Tuesday 21 February 2006


The last few times we dropped Jack off at the nursery, he cried his little lungs out. Not for very long - he tends to stop as soon as we leave the room - but it's heartbreaking nonetheless. On Wednesday, I sat him on the floor when we arrived to take off his coat. He leaned forward and folded himself in half, like he was remembering a move from our baby yoga class. He buried his head between my knees as I knelt over him, pushing himself further in as I tried to move away. I got up to put his coat and bag away, and the cries of "aaaaaaaaAAAAAHHHHHHHHH!" commenced. As I waved feebly and said "Bye bye, Jack!" as cheerfully as I could, I ducked out the door feeling like a Very Bad Mother.
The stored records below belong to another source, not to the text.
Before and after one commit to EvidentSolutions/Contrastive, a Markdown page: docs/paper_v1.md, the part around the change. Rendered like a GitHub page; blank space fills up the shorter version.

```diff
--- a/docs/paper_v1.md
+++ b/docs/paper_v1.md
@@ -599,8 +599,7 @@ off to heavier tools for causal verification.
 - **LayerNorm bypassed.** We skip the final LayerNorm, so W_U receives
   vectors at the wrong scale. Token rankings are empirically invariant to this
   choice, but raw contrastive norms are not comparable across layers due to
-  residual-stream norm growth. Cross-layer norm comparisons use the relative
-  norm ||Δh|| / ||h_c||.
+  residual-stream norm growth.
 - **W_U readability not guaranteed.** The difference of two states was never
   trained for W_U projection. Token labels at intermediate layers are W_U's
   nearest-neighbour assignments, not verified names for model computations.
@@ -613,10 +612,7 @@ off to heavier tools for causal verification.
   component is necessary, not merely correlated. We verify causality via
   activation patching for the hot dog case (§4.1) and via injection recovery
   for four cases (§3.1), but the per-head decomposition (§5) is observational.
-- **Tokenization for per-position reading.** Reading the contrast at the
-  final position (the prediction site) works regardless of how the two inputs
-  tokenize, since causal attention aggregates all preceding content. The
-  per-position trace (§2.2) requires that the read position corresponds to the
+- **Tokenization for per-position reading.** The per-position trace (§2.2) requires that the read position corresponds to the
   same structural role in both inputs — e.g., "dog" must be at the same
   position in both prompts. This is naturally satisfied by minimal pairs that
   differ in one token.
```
I find myself identifying with Lynette from "Desperate Housewives" - although I hasten to add that I have never taken Ritalin to keep me awake and perky to perform mummy duties. I think the recent episodes in which she's just returned to work have struck home the most. Lynette's expressions of guilt and lines like "Mommies don't get days off! It's like being an ER doctor!" sum things up pretty accurately for me. Her boss goes on a tirade about how giving parents time off for child-related duties is unfair to those who choose not to have children and can't take time off to do things like get a haircut, for example. Similarly, one of our HR people stated that using parental leave to go on holiday with your family is unfair to those who don't have kids. (Not only is parental leave a legal right for any parent of a child under the age of 5, it is unpaid. Personally, I don't think it's anyone's business what you choose to do during that unpaid leave. But I digress.) Life imitating art...or primetime television.
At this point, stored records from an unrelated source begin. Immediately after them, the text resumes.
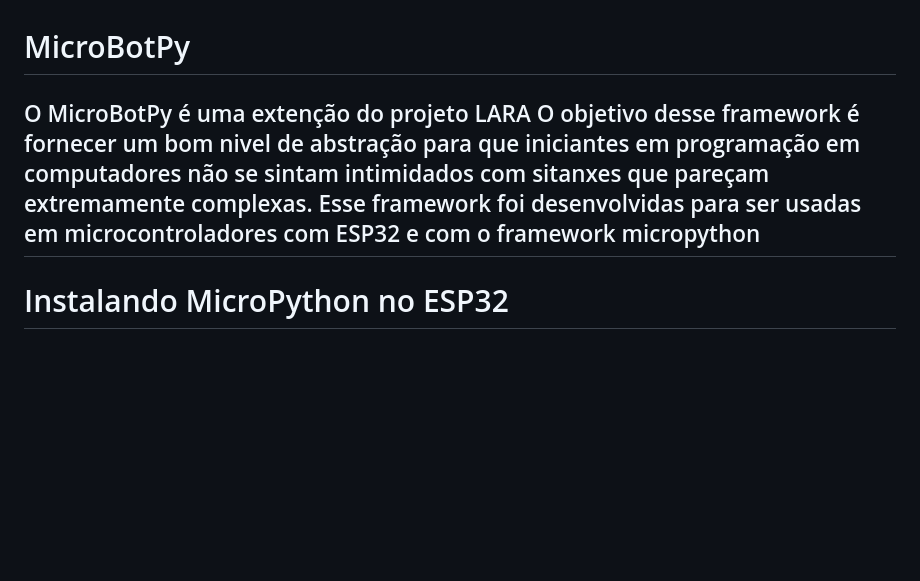
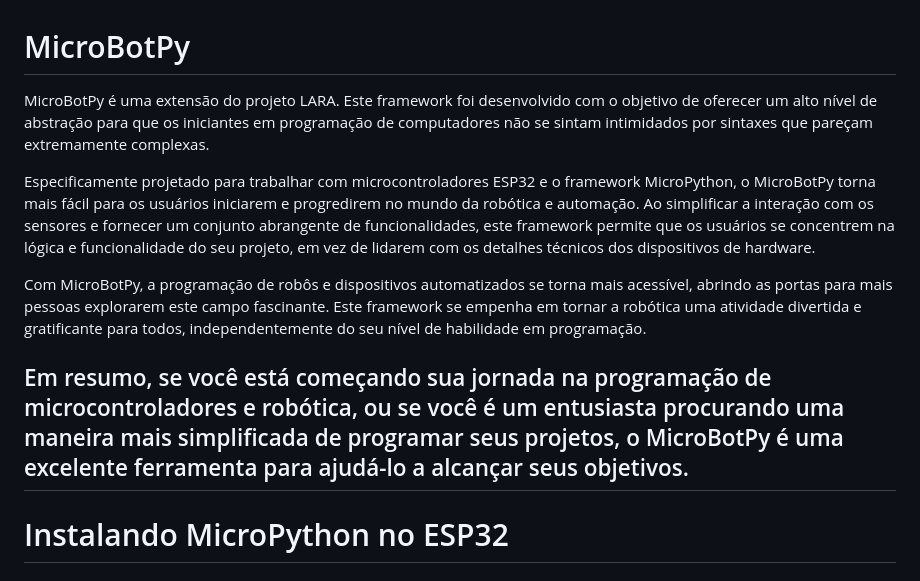
Before and after one commit to wesleiferreira98/LARA, a Markdown page: README.md, the part around the change. GitHub-like rendering; blank space fills up the shorter version.

```diff
--- a/README.md
+++ b/README.md
@@ -1,6 +1,12 @@
 # MicroBotPy
-O MicroBotPy é uma extenção do projeto LARA   O objetivo desse framework  é fornecer um bom nivel de abstração para que iniciantes em programação em computadores não se sintam intimidados com
-sitanxes que pareçam extremamente complexas. Esse framework foi desenvolvidas para ser usadas em microcontroladores com ESP32 e com o framework micropython
+
+MicroBotPy é uma extensão do projeto LARA. Este framework foi desenvolvido com o objetivo de oferecer um alto nível de abstração para que os iniciantes em programação de computadores não se sintam intimidados por sintaxes que pareçam extremamente complexas.
+
+Especificamente projetado para trabalhar com microcontroladores ESP32 e o framework MicroPython, o MicroBotPy torna mais fácil para os usuários iniciarem e progredirem no mundo da robótica e automação. Ao simplificar a interação com os sensores e fornecer um conjunto abrangente de funcionalidades, este framework permite que os usuários se concentrem na lógica e funcionalidade do seu projeto, em vez de lidarem com os detalhes técnicos dos dispositivos de hardware.
+
+Com MicroBotPy, a programação de robôs e dispositivos automatizados se torna mais acessível, abrindo as portas para mais pessoas explorarem este campo fascinante. Este framework se empenha em tornar a robótica uma atividade divertida e gratificante para todos, independentemente do seu nível de habilidade em programação.
+
+Em resumo, se você está começando sua jornada na programação de microcontroladores e robótica, ou se você é um entusiasta procurando uma maneira mais simplificada de programar seus projetos, o MicroBotPy é uma excelente ferramenta para ajudá-lo a alcançar seus objetivos.
 ---
 
 # Instalando MicroPython no ESP32
```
When I dropped Jack off this morning, thankfully, he didn't cry. In a strange way, I am certain that my return to work has improved my relationship with Jack. When I was with him every day, most of our time was spent doing other things that didn't focus on Jack (like grocery shopping) and feeling stressed when he'd have a bad day. Although I was with him a great deal more, I think I took this time for granted and Jack was often just along for the ride. Now, I cherish every moment I have with him. We play together more, we cuddle more, and most importantly, I simply enjoy being with him more. When he has a temper tantrum, often I can deal with it without feeling frustrated. I think there's a lot more laughing and fun in the house now, and that's got to be a good thing. Doesn't really stop me from feeling guilty sometimes, though - but that's the nature of motherhood, isn't it?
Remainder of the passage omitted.